I am organizing a panel of possible interest to readers of this listserv, entitled “Interpreting and questioning finance as social relationships” at the International Sociological Association’s World Congress next summer in Toronto, Canada, 15-21 July 2018 (details below). This will be one of 23 sessions organized by the Economy & Society research committee (RC02). Although the conference is next summer, the deadline for submitting abstracts is fast approaching: September 30, 2017, 24:00 GMT.
You can find Economy & Society’s Call for Abstracts here:https://isaconf.confex.com/…/webprogrampr…/Symposium439.html
And below is the CFA for “Interpreting and questioning finance as social relationships”
Sociologists frequently understand finance in essentialist terms—as the creation and brokerage of capital. However, in line with other relational approaches in sociology, numerous scholars have investigated debt, credit, bonds, and other debt-like financial instruments as social relationships. And of course, equity relationships have long been understood in transactional terms.
Building on sessions at the ISA Forum in Vienna in 2016, this open call for papers seeks theoretically-driven empirical research that investigates finance as social relationships, as well as papers that directly refute this framing. For example, if financial instruments, products, and services are social relationships, how are they embedded in racial and gender systems, and with what consequences? If financial products are conceived of as commodity chains—a string of interorganizational relationships stretching across time and space—how is finance racialized and gendered? Conversely, how is financialization changing racial and gender systems? More broadly, how does culture, moral beliefs, norms, habit, imitation, strategic behavior, social networks, or social institutions shape ongoing financial relationships? At the level of organizations, how does viewing debt and equity as relationships alter our understanding of the behavior of households, firms, corporations, municipalities, states, or transnational regions? At the level of financial instruments and markets, how are bonds, mortgages, and equity products created, marketed, and consumed? These broad questions are merely indicative of the wide range of research welcome in this panel.
Two types of theoretically-driven empirical papers will be given preference. First, research that addresses gender and/or racial systems.
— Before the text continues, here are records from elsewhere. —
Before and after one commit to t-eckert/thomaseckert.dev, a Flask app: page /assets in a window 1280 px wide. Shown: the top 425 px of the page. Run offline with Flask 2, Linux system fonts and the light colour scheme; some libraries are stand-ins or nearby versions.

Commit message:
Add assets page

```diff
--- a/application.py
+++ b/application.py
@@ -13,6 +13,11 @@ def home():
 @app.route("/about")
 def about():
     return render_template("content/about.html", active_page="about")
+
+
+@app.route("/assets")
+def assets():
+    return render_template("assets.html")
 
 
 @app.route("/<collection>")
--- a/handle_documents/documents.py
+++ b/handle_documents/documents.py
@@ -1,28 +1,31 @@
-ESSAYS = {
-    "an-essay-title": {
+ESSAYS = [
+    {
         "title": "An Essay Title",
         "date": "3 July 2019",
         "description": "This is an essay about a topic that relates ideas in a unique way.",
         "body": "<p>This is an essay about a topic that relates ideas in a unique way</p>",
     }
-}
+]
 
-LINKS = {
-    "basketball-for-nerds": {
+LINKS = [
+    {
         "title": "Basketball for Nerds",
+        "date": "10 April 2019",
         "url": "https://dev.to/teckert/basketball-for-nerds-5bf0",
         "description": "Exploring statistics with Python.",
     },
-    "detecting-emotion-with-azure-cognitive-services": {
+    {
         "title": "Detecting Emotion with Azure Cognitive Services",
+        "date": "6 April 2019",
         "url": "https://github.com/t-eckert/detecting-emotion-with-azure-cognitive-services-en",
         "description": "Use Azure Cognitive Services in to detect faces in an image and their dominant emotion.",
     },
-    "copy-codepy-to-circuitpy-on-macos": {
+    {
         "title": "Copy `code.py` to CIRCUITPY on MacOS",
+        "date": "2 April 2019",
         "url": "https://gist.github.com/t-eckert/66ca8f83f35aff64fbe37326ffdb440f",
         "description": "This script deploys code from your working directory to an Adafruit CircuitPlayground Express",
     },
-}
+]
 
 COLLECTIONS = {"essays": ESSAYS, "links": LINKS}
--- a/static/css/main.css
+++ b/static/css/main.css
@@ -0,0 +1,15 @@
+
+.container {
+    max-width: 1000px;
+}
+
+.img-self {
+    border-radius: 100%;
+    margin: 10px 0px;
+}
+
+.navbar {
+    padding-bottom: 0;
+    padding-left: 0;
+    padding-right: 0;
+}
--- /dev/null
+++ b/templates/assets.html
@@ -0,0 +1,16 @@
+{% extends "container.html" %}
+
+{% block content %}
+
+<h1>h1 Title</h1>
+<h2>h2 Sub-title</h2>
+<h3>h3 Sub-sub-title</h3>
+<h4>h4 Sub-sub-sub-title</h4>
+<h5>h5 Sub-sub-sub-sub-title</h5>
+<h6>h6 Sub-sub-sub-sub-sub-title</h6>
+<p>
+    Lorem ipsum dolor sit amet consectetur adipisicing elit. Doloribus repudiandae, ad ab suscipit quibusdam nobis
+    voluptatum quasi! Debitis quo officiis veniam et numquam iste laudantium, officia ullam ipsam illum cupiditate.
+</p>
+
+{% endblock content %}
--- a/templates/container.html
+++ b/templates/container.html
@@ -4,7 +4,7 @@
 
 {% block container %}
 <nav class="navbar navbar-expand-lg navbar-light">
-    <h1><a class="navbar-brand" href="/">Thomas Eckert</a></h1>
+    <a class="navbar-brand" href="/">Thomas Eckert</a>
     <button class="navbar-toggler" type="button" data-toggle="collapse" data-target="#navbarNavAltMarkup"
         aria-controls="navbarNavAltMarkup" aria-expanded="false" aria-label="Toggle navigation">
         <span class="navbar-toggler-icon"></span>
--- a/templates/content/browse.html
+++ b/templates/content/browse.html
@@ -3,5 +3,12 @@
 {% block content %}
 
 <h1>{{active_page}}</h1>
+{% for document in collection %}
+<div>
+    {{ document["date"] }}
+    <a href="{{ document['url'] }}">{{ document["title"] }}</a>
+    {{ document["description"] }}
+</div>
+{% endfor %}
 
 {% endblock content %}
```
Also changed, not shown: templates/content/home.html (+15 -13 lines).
Second, research conducted outside of the North Atlantic.
To submit an abstract, go to:
If you have any questions, please contact the organizer:
Aaron Z. Pitluck, Illinois State University, Aaron.Pitluck@IllinoisState.edu